Tag Archives: Jean Renoir

La Grande Illusion

By Indy Datta

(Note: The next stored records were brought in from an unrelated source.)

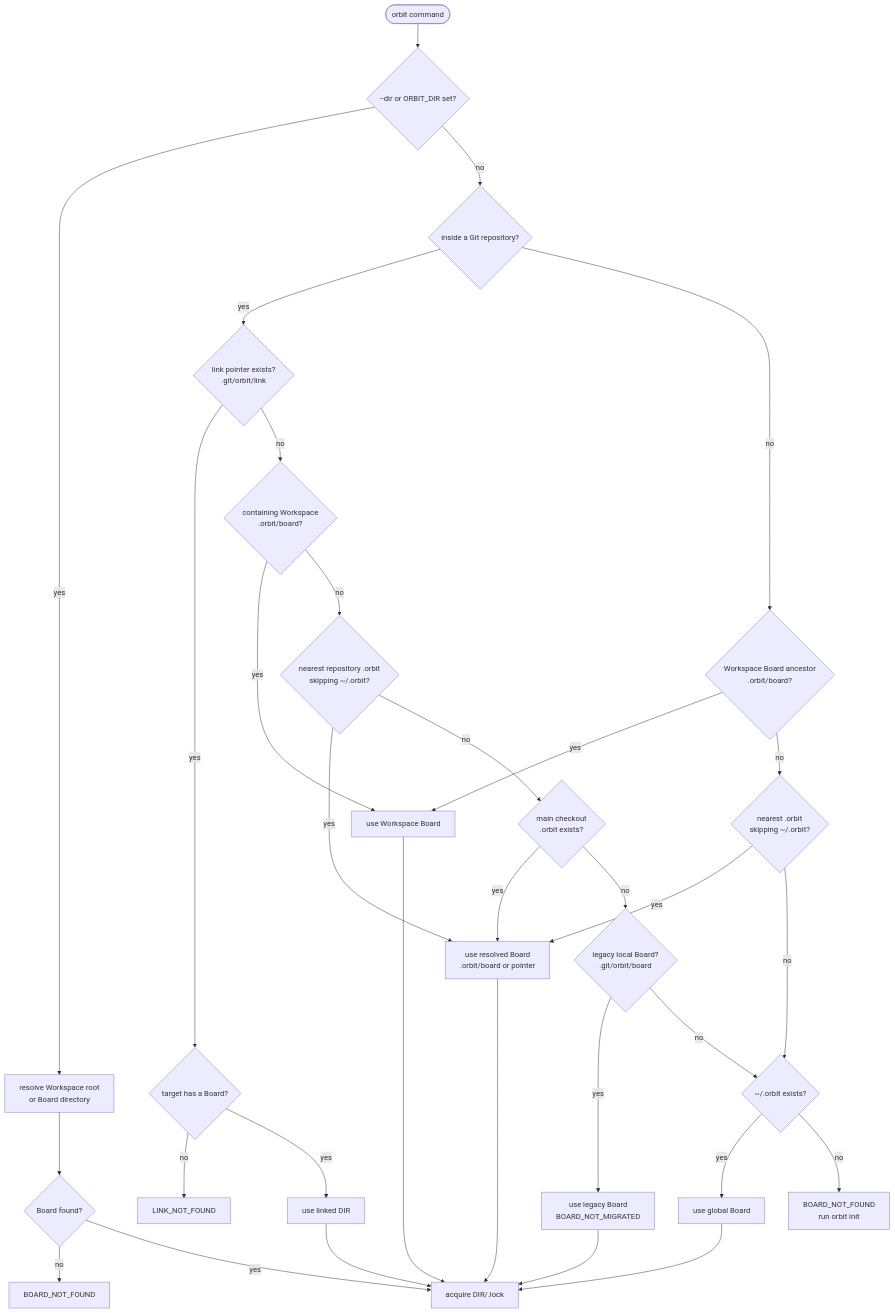
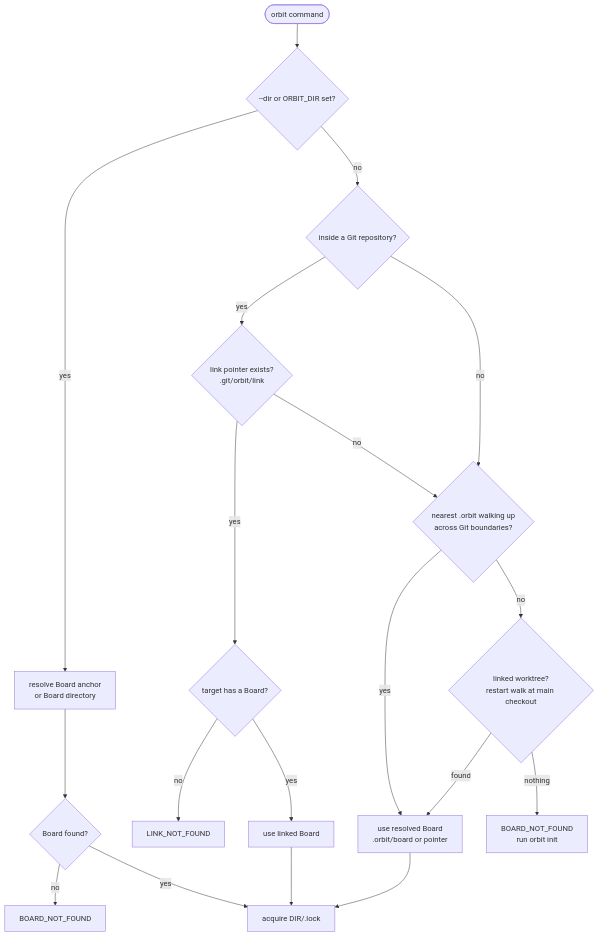
The second of 14 diagrams in docs/ARCHITECTURE.md (rcmendes/orbit), drawn with Mermaid before and after one commit. The commit also changed other lines of this file, not shown here.

First line of the commit message:
docs(architecture): describe member Repositories, Board host, and the remote port

````diff
--- a/docs/ARCHITECTURE.md
+++ b/docs/ARCHITECTURE.md
@@ -190,37 +196,23 @@
 ```mermaid
 flowchart TD
     START(["orbit command"]) --> OVERRIDE{"--dir or ORBIT_DIR set?"}
-    OVERRIDE -->|yes| EXPLICIT["resolve Workspace root<br/>or Board directory"]
+    OVERRIDE -->|yes| EXPLICIT["resolve Board anchor<br/>or Board directory"]
     EXPLICIT --> EXISTS{"Board found?"}
     EXISTS -->|no| NOBOARD["BOARD_NOT_FOUND"]
     EXISTS -->|yes| LOCK["acquire DIR/.lock"]
 
     OVERRIDE -->|no| REPO{"inside a Git repository?"}
     REPO -->|yes| LINKED{"link pointer exists?<br/>.git/orbit/link"}
     LINKED -->|yes| TARGET{"target has a Board?"}
     TARGET -->|no| LINKERR["LINK_NOT_FOUND"]
-    TARGET -->|yes| SHARED["use linked DIR"]
-    LINKED -->|no| WORKSPACE{"containing Workspace<br/>.orbit/board?"}
-    WORKSPACE -->|yes| WBOARD["use Workspace Board"]
-    WORKSPACE -->|no| NEAREST{"nearest repository .orbit<br/>skipping ~/.orbit?"}
+    TARGET -->|yes| SHARED["use linked Board"]
+    LINKED -->|no| NEAREST
+    REPO -->|no| NEAREST{"nearest .orbit walking up<br/>across Git boundaries?"}
     NEAREST -->|yes| OWN["use resolved Board<br/>.orbit/board or pointer"]
-    NEAREST -->|no| MAIN{"main checkout<br/>.orbit exists?"}
-    MAIN -->|yes| OWN
-    MAIN -->|no| LEGACY{"legacy local Board?<br/>.git/orbit/board"}
-    LEGACY -->|yes| LEGACYUSE["use legacy Board<br/>BOARD_NOT_MIGRATED"]
-    LEGACY -->|no| GLOBAL{"~/.orbit exists?"}
-    GLOBAL -->|yes| GLOBALUSE["use global Board"]
-    GLOBAL -->|no| NOBOARD2["BOARD_NOT_FOUND<br/>run orbit init"]
-
-    REPO -->|no| OUTSIDE{"Workspace Board ancestor<br/>.orbit/board?"}
-    OUTSIDE -->|yes| WBOARD
-    OUTSIDE -->|no| OUTSIDEORBIT{"nearest .orbit<br/>skipping ~/.orbit?"}
-    OUTSIDEORBIT -->|yes| OWN
-    OUTSIDEORBIT -->|no| GLOBAL
+    NEAREST -->|no| MAIN{"linked worktree?<br/>restart walk at main checkout"}
+    MAIN -->|found| OWN
+    MAIN -->|nothing| NOBOARD2["BOARD_NOT_FOUND<br/>run orbit init"]
 
     SHARED --> LOCK
-    WBOARD --> LOCK
     OWN --> LOCK
-    LEGACYUSE --> LOCK
-    GLOBALUSE --> LOCK
 ```
````
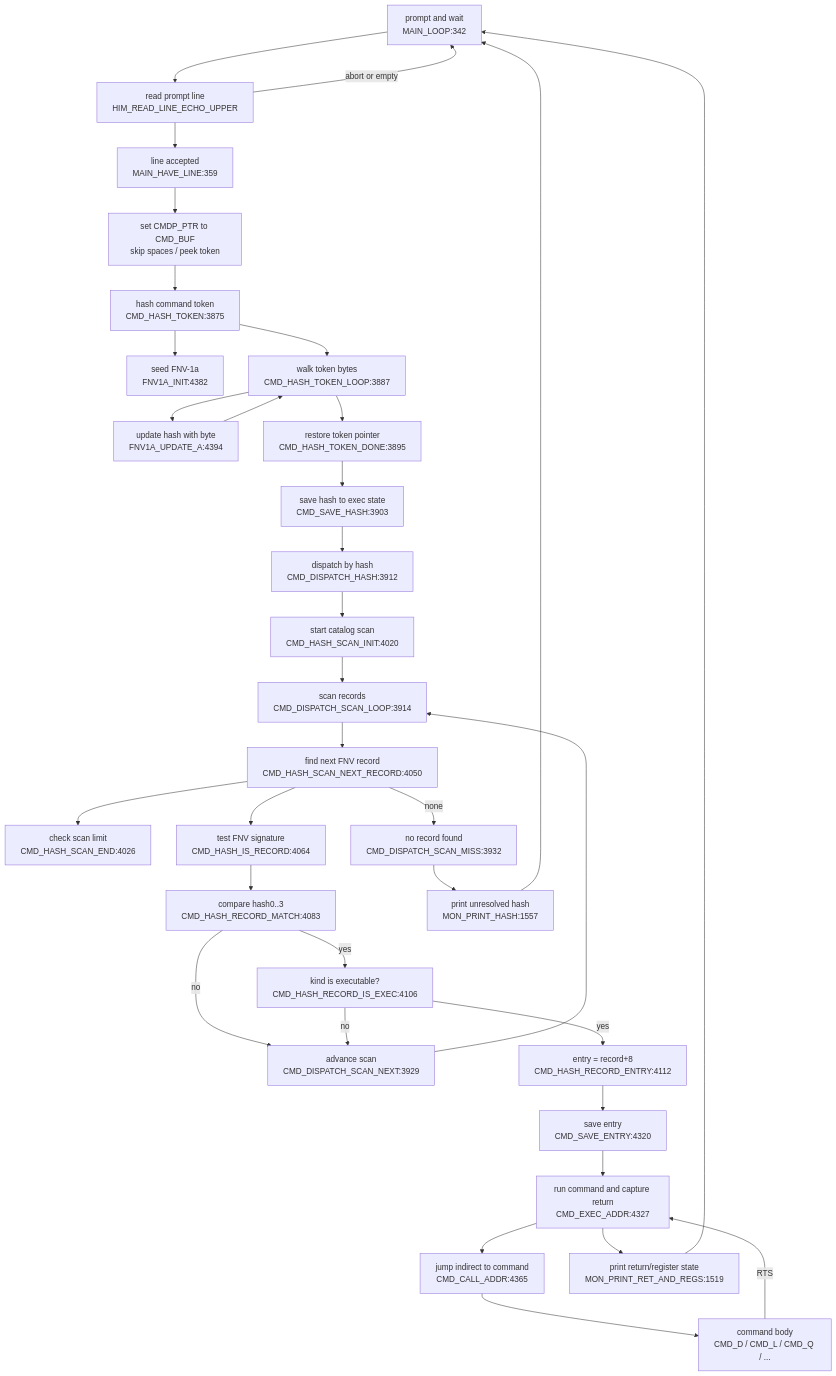
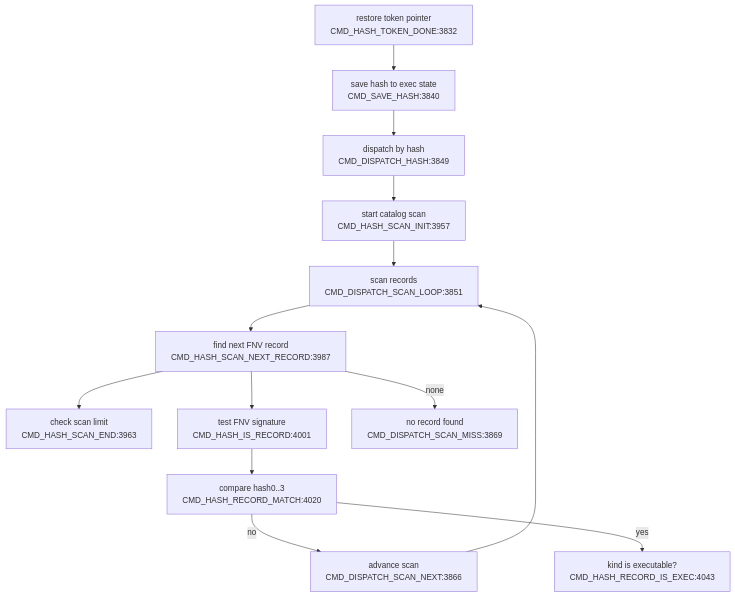
The third of 4 diagrams in DOC/GENERATED/CMD_FLOW_MAP.md (95westus/R-YORS), drawn with Mermaid before and after one commit. The commit also changed other lines of this file and 52 other files, not shown here.

````diff
--- a/DOC/GENERATED/CMD_FLOW_MAP.md
+++ b/DOC/GENERATED/CMD_FLOW_MAP.md
@@ -10,36 +40,15 @@
 ```mermaid
 flowchart TD
-    LOOP["prompt and wait<br/>MAIN_LOOP:342"] --> READ["read prompt line<br/>HIM_READ_LINE_ECHO_UPPER"]
-    READ --> HAVE["line accepted<br/>MAIN_HAVE_LINE:359"]
-    READ -->|abort or empty| LOOP
-    HAVE --> PREP["set CMDP_PTR to CMD_BUF<br/>skip spaces / peek token"]
-    PREP --> HASH["hash command token<br/>CMD_HASH_TOKEN:3875"]
-    HASH --> FNVINIT["seed FNV-1a<br/>FNV1A_INIT:4382"]
-    HASH --> HASHLOOP["walk token bytes<br/>CMD_HASH_TOKEN_LOOP:3887"]
-    HASHLOOP --> UPDATE["update hash with byte<br/>FNV1A_UPDATE_A:4394"]
-    UPDATE --> HASHLOOP
-    HASHLOOP --> DONE["restore token pointer<br/>CMD_HASH_TOKEN_DONE:3895"]
-    DONE --> SAVEHASH["save hash to exec state<br/>CMD_SAVE_HASH:3903"]
-    SAVEHASH --> DISPATCH["dispatch by hash<br/>CMD_DISPATCH_HASH:3912"]
-    DISPATCH --> SCANINIT["start catalog scan<br/>CMD_HASH_SCAN_INIT:4020"]
-    SCANINIT --> SCANLOOP["scan records<br/>CMD_DISPATCH_SCAN_LOOP:3914"]
-    SCANLOOP --> NEXTREC["find next FNV record<br/>CMD_HASH_SCAN_NEXT_RECORD:4050"]
-    NEXTREC --> ENDCHK["check scan limit<br/>CMD_HASH_SCAN_END:4026"]
-    NEXTREC --> ISREC["test FNV signature<br/>CMD_HASH_IS_RECORD:4064"]
-    NEXTREC -->|none| MISS["no record found<br/>CMD_DISPATCH_SCAN_MISS:3932"]
-    ISREC --> MATCH["compare hash0..3<br/>CMD_HASH_RECORD_MATCH:4083"]
-    MATCH -->|no| ADV["advance scan<br/>CMD_DISPATCH_SCAN_NEXT:3929"]
+    DONE["restore token pointer<br/>CMD_HASH_TOKEN_DONE:3832"] --> SAVEHASH["save hash to exec state<br/>CMD_SAVE_HASH:3840"]
+    SAVEHASH --> DISPATCH["dispatch by hash<br/>CMD_DISPATCH_HASH:3849"]
+    DISPATCH --> SCANINIT["start catalog scan<br/>CMD_HASH_SCAN_INIT:3957"]
+    SCANINIT --> SCANLOOP["scan records<br/>CMD_DISPATCH_SCAN_LOOP:3851"]
+    SCANLOOP --> NEXTREC["find next FNV record<br/>CMD_HASH_SCAN_NEXT_RECORD:3987"]
+    NEXTREC --> ENDCHK["check scan limit<br/>CMD_HASH_SCAN_END:3963"]
+    NEXTREC --> ISREC["test FNV signature<br/>CMD_HASH_IS_RECORD:4001"]
+    NEXTREC -->|none| MISS["no record found<br/>CMD_DISPATCH_SCAN_MISS:3869"]
+    ISREC --> MATCH["compare hash0..3<br/>CMD_HASH_RECORD_MATCH:4020"]
+    MATCH -->|no| ADV["advance scan<br/>CMD_DISPATCH_SCAN_NEXT:3866"]
     ADV --> SCANLOOP
-    MATCH -->|yes| EXECOK["kind is executable?<br/>CMD_HASH_RECORD_IS_EXEC:4106"]
-    EXECOK -->|no| ADV
-    EXECOK -->|yes| ENTRY["entry = record+8<br/>CMD_HASH_RECORD_ENTRY:4112"]
-    ENTRY --> SAVEENTRY["save entry<br/>CMD_SAVE_ENTRY:4320"]
-    SAVEENTRY --> RUN["run command and capture return<br/>CMD_EXEC_ADDR:4327"]
-    RUN --> CALL["jump indirect to command<br/>CMD_CALL_ADDR:4365"]
-    CALL --> BODY["command body<br/>CMD_D / CMD_L / CMD_Q / ..."]
-    BODY -->|RTS| RUN
-    RUN --> RETPRINT["print return/register state<br/>MON_PRINT_RET_AND_REGS:1519"]
-    RETPRINT --> LOOP
-    MISS --> PRHASH["print unresolved hash<br/>MON_PRINT_HASH:1557"]
-    PRHASH --> LOOP
+    MATCH -->|yes| EXECOK["kind is executable?<br/>CMD_HASH_RECORD_IS_EXEC:4043"]
 ```
````
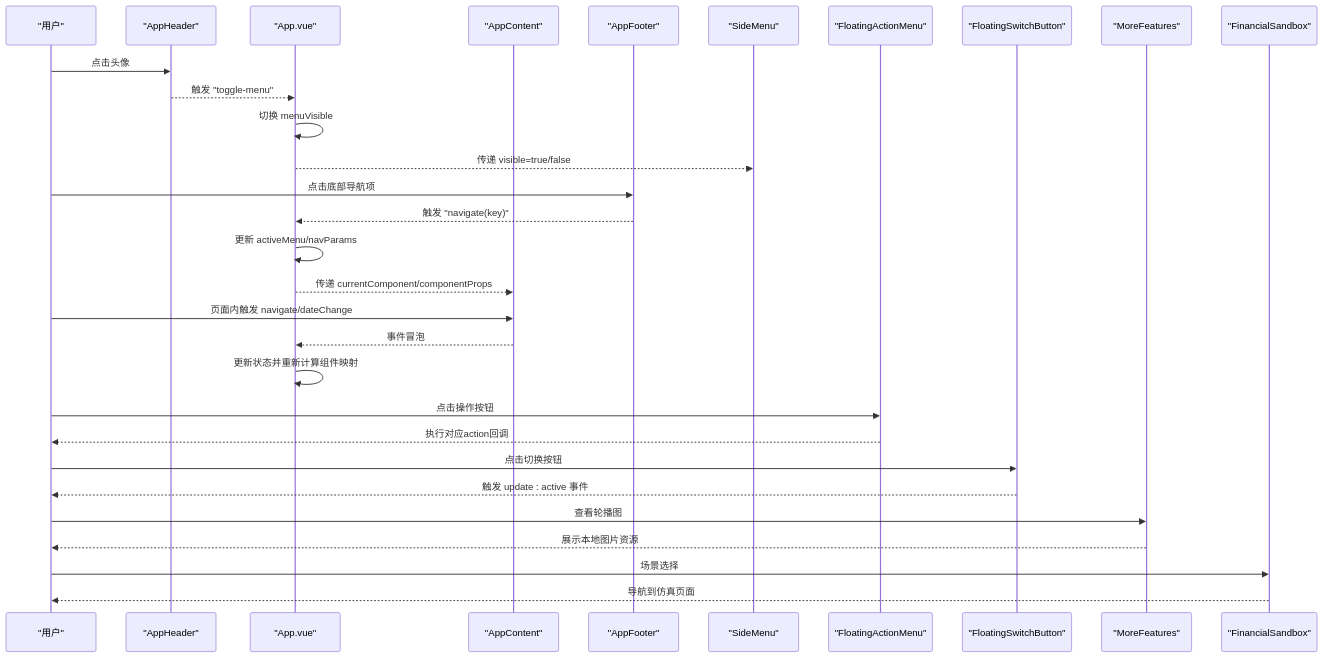
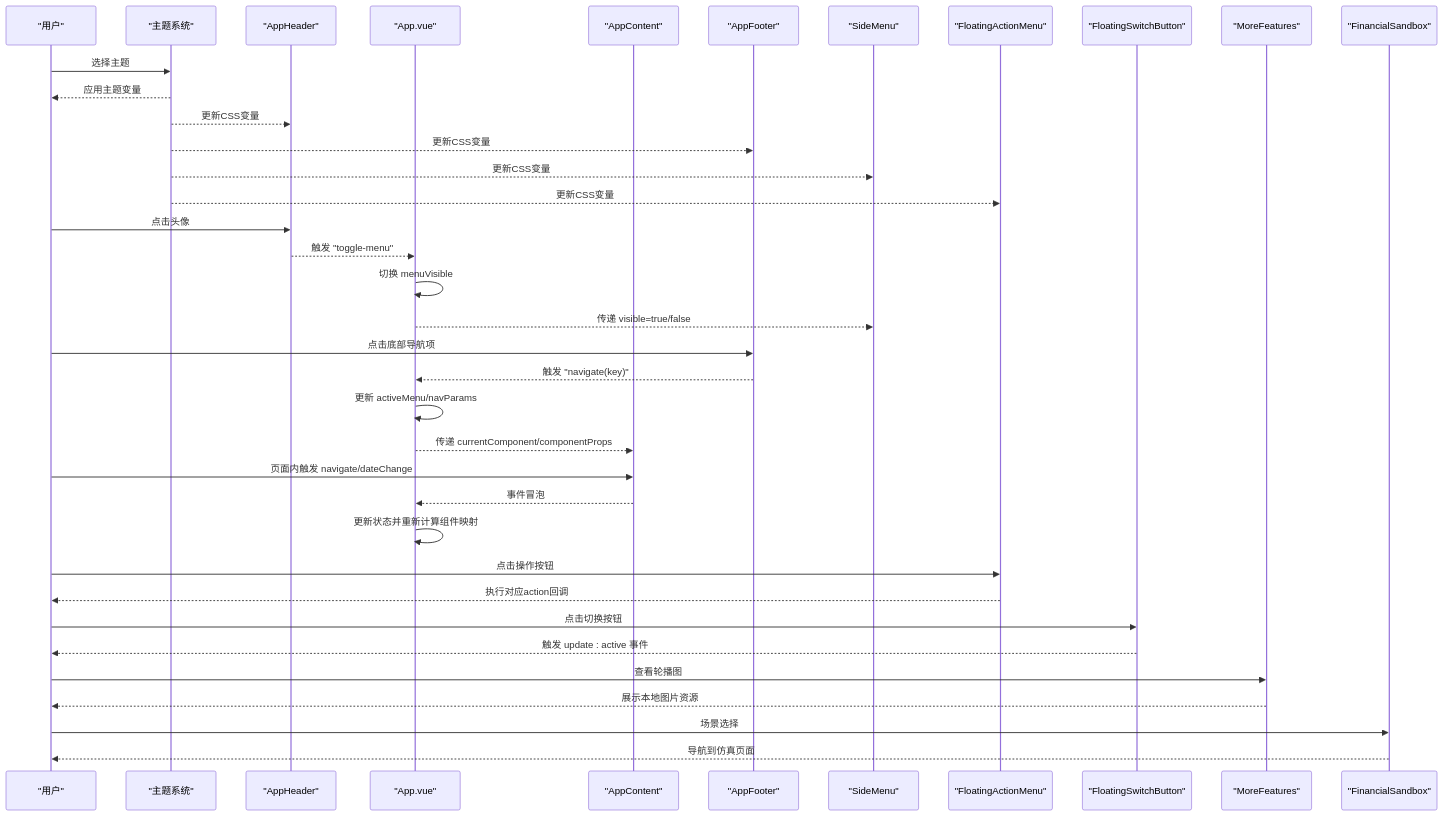
The second of 20 diagrams in .qoder/repowiki/zh/content/UI组件/UI组件.md (xiao-lin-unit/yuan), drawn with Mermaid before and after one commit. The commit also changed other lines of this file and 7 other files, not shown here.

````diff
--- a/.qoder/repowiki/zh/content/UI组件/UI组件.md
+++ b/.qoder/repowiki/zh/content/UI组件/UI组件.md
@@ -266,32 +284,39 @@
 ```mermaid
 sequenceDiagram
 participant U as "用户"
+participant THEME as "主题系统"
 participant AH as "AppHeader"
 participant APP as "App.vue"
 participant AC as "AppContent"
 participant AF as "AppFooter"
 participant SM as "SideMenu"
 participant FAM as "FloatingActionMenu"
 participant FSB as "FloatingSwitchButton"
 participant MF as "MoreFeatures"
 participant FS as "FinancialSandbox"
+U->>THEME : 选择主题
+THEME-->>U : 应用主题变量
+THEME-->>AH : 更新CSS变量
+THEME-->>AF : 更新CSS变量
+THEME-->>SM : 更新CSS变量
+THEME-->>FAM : 更新CSS变量
 U->>AH : 点击头像
 AH-->>APP : 触发 "toggle-menu"
 APP->>APP : 切换 menuVisible
 APP-->>SM : 传递 visible=true/false
 U->>AF : 点击底部导航项
 AF-->>APP : 触发 "navigate(key)"
 APP->>APP : 更新 activeMenu/navParams
 APP-->>AC : 传递 currentComponent/componentProps
 U->>AC : 页面内触发 navigate/dateChange
 AC-->>APP : 事件冒泡
 APP->>APP : 更新状态并重新计算组件映射
 U->>FAM : 点击操作按钮
 FAM-->>U : 执行对应action回调
 U->>FSB : 点击切换按钮
 FSB-->>U : 触发 update : active 事件
 U->>MF : 查看轮播图
 MF-->>U : 展示本地图片资源
 U->>FS : 场景选择
 FS-->>U : 导航到仿真页面
 ```
````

La Grande Illusion – which tells the story of a motley band of French POWs in captivity and on the run during the First World War – was Jean Renoir’s first major commercial success. In the early years of his career (after a short-lived flirtation with the idea of becoming a ceramicist) he had partially financed the string of loss-making silent films he made by selling paintings left to him by his father, the impressionist painter Pierre-Auguste Renoir. Although the advent of cinema sound had suited Renoir’s film-making almost from the start, with successes such as La Chienne and Boudu Sauvé des Eaux, La Grande Illusion – with its more expansive scope and scale and its cast of movie stars, including French man of the moment Jean Gabin – was a hit of a different order, and the first non English-language film to be nominated for the Oscar for Best Picture. Its success (along with the success of his next film, an adaptation of Zola’s La Bête Humaine) gave Renoir the kind of status as a film maker that couples freedom to money. He used that capital to make La Règle du Jeu, a scandalous failure that, the legend has it, drove Renoir out of the French film industry and into the arms of Hollywood. Continue reading La Grande Illusion